── PROVIDED MATERIAL

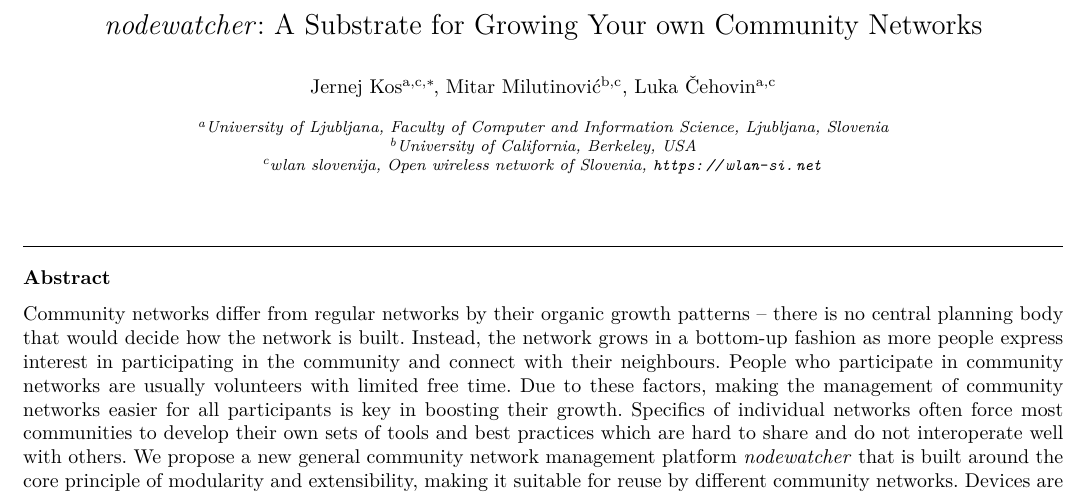
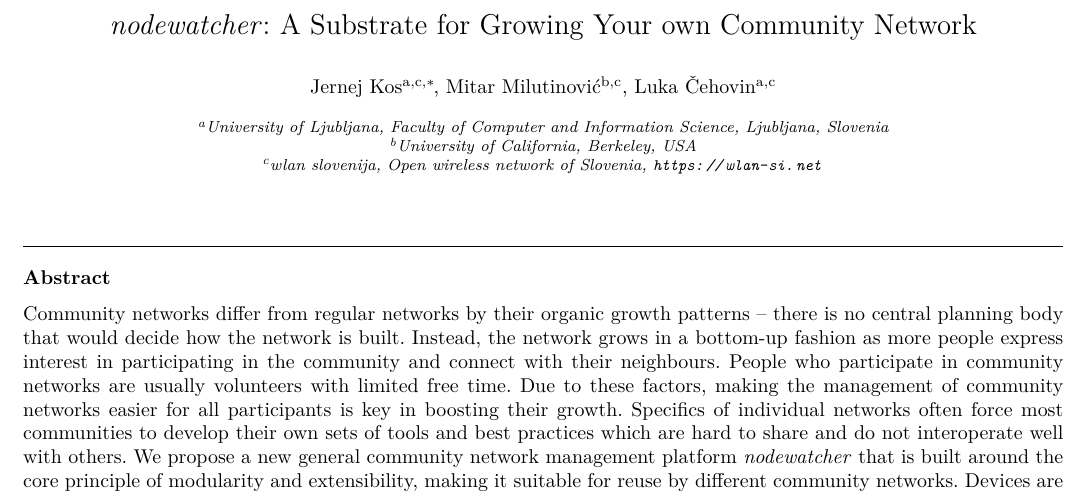
Before and after one commit to wlanslovenija/nodewatcher-paper, a LaTeX paper (main.tex): part of page 1 of 13, cut so that both start at the same text. Compiled offline with pdfLaTeX.

Commit message:
Changing title.

```diff
--- a/main.tex
+++ b/main.tex
@@ -46,7 +46,7 @@
 % TODO: Do we want some "organic" title? Growing and stuff?
 % perhaps something like this:
 % TODO: We need better term than "platform"
-\title{\nodewatcher{}: A Substrate for Growing Your own Community Networks}
+\title{\nodewatcher{}: A Substrate for Growing Your own Community Network}
 %\title{nodewatcher: enabling simple provisioning, deployment and monitoring of community networks}
 
 \author[fri,wlansi]{Jernej Kos\corref{cor}}
```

────

§ **WORK INSTRUCTION**: The answer should match the data above word for word, with no pictures in it.

§ **TASK RESULT**:
Before and after one commit to wlanslovenija/nodewatcher-paper, a LaTeX paper (main.tex): part of page 1 of 13, cut so that both start at the same text. Compiled offline with pdfLaTeX.

Commit message:
Changing title.

```diff
--- a/main.tex
+++ b/main.tex
@@ -46,7 +46,7 @@
 % TODO: Do we want some "organic" title? Growing and stuff?
 % perhaps something like this:
 % TODO: We need better term than "platform"
-\title{\nodewatcher{}: A Substrate for Growing Your own Community Networks}
+\title{\nodewatcher{}: A Substrate for Growing Your own Community Network}
 %\title{nodewatcher: enabling simple provisioning, deployment and monitoring of community networks}
 
 \author[fri,wlansi]{Jernej Kos\corref{cor}}
```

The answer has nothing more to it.